[Web page edit records]
──────────────────────────────
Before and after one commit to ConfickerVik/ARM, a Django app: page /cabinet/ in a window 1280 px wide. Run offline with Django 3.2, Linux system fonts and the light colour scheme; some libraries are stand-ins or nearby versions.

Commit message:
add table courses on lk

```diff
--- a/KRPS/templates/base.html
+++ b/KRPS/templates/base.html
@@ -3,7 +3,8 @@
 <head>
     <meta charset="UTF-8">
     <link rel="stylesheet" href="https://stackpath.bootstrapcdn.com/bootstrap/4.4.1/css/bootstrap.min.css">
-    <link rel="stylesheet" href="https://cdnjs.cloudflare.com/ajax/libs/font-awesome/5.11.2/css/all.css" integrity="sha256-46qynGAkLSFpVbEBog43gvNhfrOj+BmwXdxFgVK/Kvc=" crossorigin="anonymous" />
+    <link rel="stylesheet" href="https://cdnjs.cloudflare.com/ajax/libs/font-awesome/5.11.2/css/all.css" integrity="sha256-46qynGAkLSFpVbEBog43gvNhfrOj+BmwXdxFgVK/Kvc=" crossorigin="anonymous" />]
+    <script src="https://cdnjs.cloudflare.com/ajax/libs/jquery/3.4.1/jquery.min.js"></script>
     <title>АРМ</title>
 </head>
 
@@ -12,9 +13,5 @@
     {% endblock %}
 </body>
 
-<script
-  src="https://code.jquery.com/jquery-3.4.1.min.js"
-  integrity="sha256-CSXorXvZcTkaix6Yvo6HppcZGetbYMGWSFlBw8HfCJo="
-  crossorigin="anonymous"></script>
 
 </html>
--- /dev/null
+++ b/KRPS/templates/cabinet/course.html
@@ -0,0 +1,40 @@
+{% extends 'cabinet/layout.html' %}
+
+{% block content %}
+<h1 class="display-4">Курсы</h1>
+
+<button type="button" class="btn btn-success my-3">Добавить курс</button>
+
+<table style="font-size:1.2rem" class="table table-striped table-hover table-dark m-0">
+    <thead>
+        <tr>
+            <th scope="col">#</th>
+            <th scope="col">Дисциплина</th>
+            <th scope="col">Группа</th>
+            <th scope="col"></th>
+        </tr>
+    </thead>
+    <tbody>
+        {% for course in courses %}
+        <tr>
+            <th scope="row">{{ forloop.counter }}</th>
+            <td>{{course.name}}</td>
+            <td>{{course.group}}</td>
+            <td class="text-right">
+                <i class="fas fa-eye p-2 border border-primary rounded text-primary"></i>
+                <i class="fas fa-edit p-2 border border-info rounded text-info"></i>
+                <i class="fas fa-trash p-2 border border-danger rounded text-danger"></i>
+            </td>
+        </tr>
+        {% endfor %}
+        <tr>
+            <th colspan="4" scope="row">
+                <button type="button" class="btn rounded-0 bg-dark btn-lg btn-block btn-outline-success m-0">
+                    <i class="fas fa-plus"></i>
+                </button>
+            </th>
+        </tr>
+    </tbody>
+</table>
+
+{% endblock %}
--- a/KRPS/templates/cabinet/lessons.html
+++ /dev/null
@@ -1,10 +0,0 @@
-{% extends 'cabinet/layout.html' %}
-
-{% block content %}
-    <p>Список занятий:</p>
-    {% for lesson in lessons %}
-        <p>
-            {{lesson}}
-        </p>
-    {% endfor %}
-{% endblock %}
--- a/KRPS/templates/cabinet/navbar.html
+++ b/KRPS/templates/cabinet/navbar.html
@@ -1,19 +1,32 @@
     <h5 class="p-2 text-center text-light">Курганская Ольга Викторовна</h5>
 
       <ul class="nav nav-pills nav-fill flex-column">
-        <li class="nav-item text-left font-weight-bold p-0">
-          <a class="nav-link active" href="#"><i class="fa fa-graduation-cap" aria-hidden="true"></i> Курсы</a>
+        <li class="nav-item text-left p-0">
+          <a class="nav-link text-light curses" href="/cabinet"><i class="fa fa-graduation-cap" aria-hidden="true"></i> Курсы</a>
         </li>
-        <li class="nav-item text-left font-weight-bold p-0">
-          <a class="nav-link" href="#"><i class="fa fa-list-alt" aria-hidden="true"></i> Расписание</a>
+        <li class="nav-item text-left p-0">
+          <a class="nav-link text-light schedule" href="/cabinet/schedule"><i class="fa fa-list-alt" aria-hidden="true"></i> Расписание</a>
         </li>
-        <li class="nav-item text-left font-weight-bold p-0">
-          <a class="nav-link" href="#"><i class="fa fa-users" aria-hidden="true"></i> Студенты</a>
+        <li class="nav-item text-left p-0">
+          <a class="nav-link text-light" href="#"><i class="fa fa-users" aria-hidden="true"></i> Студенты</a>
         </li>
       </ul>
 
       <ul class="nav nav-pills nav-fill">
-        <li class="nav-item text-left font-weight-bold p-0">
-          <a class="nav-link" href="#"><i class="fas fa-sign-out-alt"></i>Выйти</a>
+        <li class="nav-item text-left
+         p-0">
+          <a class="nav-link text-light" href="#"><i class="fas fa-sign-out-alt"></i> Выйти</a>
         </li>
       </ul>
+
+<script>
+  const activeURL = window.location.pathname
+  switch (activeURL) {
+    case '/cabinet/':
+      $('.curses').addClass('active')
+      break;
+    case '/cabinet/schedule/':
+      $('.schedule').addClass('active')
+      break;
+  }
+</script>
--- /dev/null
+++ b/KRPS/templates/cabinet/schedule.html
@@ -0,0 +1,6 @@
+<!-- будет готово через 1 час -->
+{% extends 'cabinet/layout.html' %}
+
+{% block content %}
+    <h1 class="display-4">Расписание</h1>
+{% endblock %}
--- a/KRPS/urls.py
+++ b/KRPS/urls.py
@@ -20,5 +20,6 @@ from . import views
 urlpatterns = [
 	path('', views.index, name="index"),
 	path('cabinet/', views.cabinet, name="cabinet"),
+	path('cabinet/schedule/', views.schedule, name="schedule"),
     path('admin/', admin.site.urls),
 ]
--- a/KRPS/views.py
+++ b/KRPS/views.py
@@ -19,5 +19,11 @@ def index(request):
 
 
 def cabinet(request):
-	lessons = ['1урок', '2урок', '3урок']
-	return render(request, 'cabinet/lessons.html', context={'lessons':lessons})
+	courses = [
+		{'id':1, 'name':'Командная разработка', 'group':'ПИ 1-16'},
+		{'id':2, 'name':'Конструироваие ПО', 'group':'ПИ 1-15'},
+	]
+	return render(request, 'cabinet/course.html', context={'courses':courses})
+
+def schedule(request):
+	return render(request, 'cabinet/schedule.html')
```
──────────────────────────────
Exercise instructions: Make an exact copy of every line in the data.

Your response:
Before and after one commit to ConfickerVik/ARM, a Django app: page /cabinet/ in a window 1280 px wide. Run offline with Django 3.2, Linux system fonts and the light colour scheme; some libraries are stand-ins or nearby versions.

Commit message:
add table courses on lk

```diff
--- a/KRPS/templates/base.html
+++ b/KRPS/templates/base.html
@@ -3,7 +3,8 @@
 <head>
     <meta charset="UTF-8">
     <link rel="stylesheet" href="https://stackpath.bootstrapcdn.com/bootstrap/4.4.1/css/bootstrap.min.css">
-    <link rel="stylesheet" href="https://cdnjs.cloudflare.com/ajax/libs/font-awesome/5.11.2/css/all.css" integrity="sha256-46qynGAkLSFpVbEBog43gvNhfrOj+BmwXdxFgVK/Kvc=" crossorigin="anonymous" />
+    <link rel="stylesheet" href="https://cdnjs.cloudflare.com/ajax/libs/font-awesome/5.11.2/css/all.css" integrity="sha256-46qynGAkLSFpVbEBog43gvNhfrOj+BmwXdxFgVK/Kvc=" crossorigin="anonymous" />]
+    <script src="https://cdnjs.cloudflare.com/ajax/libs/jquery/3.4.1/jquery.min.js"></script>
     <title>АРМ</title>
 </head>
 
@@ -12,9 +13,5 @@
     {% endblock %}
 </body>
 
-<script
-  src="https://code.jquery.com/jquery-3.4.1.min.js"
-  integrity="sha256-CSXorXvZcTkaix6Yvo6HppcZGetbYMGWSFlBw8HfCJo="
-  crossorigin="anonymous"></script>
 
 </html>
--- /dev/null
+++ b/KRPS/templates/cabinet/course.html
@@ -0,0 +1,40 @@
+{% extends 'cabinet/layout.html' %}
+
+{% block content %}
+<h1 class="display-4">Курсы</h1>
+
+<button type="button" class="btn btn-success my-3">Добавить курс</button>
+
+<table style="font-size:1.2rem" class="table table-striped table-hover table-dark m-0">
+    <thead>
+        <tr>
+            <th scope="col">#</th>
+            <th scope="col">Дисциплина</th>
+            <th scope="col">Группа</th>
+            <th scope="col"></th>
+        </tr>
+    </thead>
+    <tbody>
+        {% for course in courses %}
+        <tr>
+            <th scope="row">{{ forloop.counter }}</th>
+            <td>{{course.name}}</td>
+            <td>{{course.group}}</td>
+            <td class="text-right">
+                <i class="fas fa-eye p-2 border border-primary rounded text-primary"></i>
+                <i class="fas fa-edit p-2 border border-info rounded text-info"></i>
+                <i class="fas fa-trash p-2 border border-danger rounded text-danger"></i>
+            </td>
+        </tr>
+        {% endfor %}
+        <tr>
+            <th colspan="4" scope="row">
+                <button type="button" class="btn rounded-0 bg-dark btn-lg btn-block btn-outline-success m-0">
+                    <i class="fas fa-plus"></i>
+                </button>
+            </th>
+        </tr>
+    </tbody>
+</table>
+
+{% endblock %}
--- a/KRPS/templates/cabinet/lessons.html
+++ /dev/null
@@ -1,10 +0,0 @@
-{% extends 'cabinet/layout.html' %}
-
-{% block content %}
-    <p>Список занятий:</p>
-    {% for lesson in lessons %}
-        <p>
-            {{lesson}}
-        </p>
-    {% endfor %}
-{% endblock %}
--- a/KRPS/templates/cabinet/navbar.html
+++ b/KRPS/templates/cabinet/navbar.html
@@ -1,19 +1,32 @@
     <h5 class="p-2 text-center text-light">Курганская Ольга Викторовна</h5>
 
       <ul class="nav nav-pills nav-fill flex-column">
-        <li class="nav-item text-left font-weight-bold p-0">
-          <a class="nav-link active" href="#"><i class="fa fa-graduation-cap" aria-hidden="true"></i> Курсы</a>
+        <li class="nav-item text-left p-0">
+          <a class="nav-link text-light curses" href="/cabinet"><i class="fa fa-graduation-cap" aria-hidden="true"></i> Курсы</a>
         </li>
-        <li class="nav-item text-left font-weight-bold p-0">
-          <a class="nav-link" href="#"><i class="fa fa-list-alt" aria-hidden="true"></i> Расписание</a>
+        <li class="nav-item text-left p-0">
+          <a class="nav-link text-light schedule" href="/cabinet/schedule"><i class="fa fa-list-alt" aria-hidden="true"></i> Расписание</a>
         </li>
-        <li class="nav-item text-left font-weight-bold p-0">
-          <a class="nav-link" href="#"><i class="fa fa-users" aria-hidden="true"></i> Студенты</a>
+        <li class="nav-item text-left p-0">
+          <a class="nav-link text-light" href="#"><i class="fa fa-users" aria-hidden="true"></i> Студенты</a>
         </li>
       </ul>
 
       <ul class="nav nav-pills nav-fill">
-        <li class="nav-item text-left font-weight-bold p-0">
-          <a class="nav-link" href="#"><i class="fas fa-sign-out-alt"></i>Выйти</a>
+        <li class="nav-item text-left
+         p-0">
+          <a class="nav-link text-light" href="#"><i class="fas fa-sign-out-alt"></i> Выйти</a>
         </li>
       </ul>
+
+<script>
+  const activeURL = window.location.pathname
+  switch (activeURL) {
+    case '/cabinet/':
+      $('.curses').addClass('active')
+      break;
+    case '/cabinet/schedule/':
+      $('.schedule').addClass('active')
+      break;
+  }
+</script>
--- /dev/null
+++ b/KRPS/templates/cabinet/schedule.html
@@ -0,0 +1,6 @@
+<!-- будет готово через 1 час -->
+{% extends 'cabinet/layout.html' %}
+
+{% block content %}
+    <h1 class="display-4">Расписание</h1>
+{% endblock %}
--- a/KRPS/urls.py
+++ b/KRPS/urls.py
@@ -20,5 +20,6 @@ from . import views
 urlpatterns = [
 	path('', views.index, name="index"),
 	path('cabinet/', views.cabinet, name="cabinet"),
+	path('cabinet/schedule/', views.schedule, name="schedule"),
     path('admin/', admin.site.urls),
 ]
--- a/KRPS/views.py
+++ b/KRPS/views.py
@@ -19,5 +19,11 @@ def index(request):
 
 
 def cabinet(request):
-	lessons = ['1урок', '2урок', '3урок']
-	return render(request, 'cabinet/lessons.html', context={'lessons':lessons})
+	courses = [
+		{'id':1, 'name':'Командная разработка', 'group':'ПИ 1-16'},
+		{'id':2, 'name':'Конструироваие ПО', 'group':'ПИ 1-15'},
+	]
+	return render(request, 'cabinet/course.html', context={'courses':courses})
+
+def schedule(request):
+	return render(request, 'cabinet/schedule.html')
```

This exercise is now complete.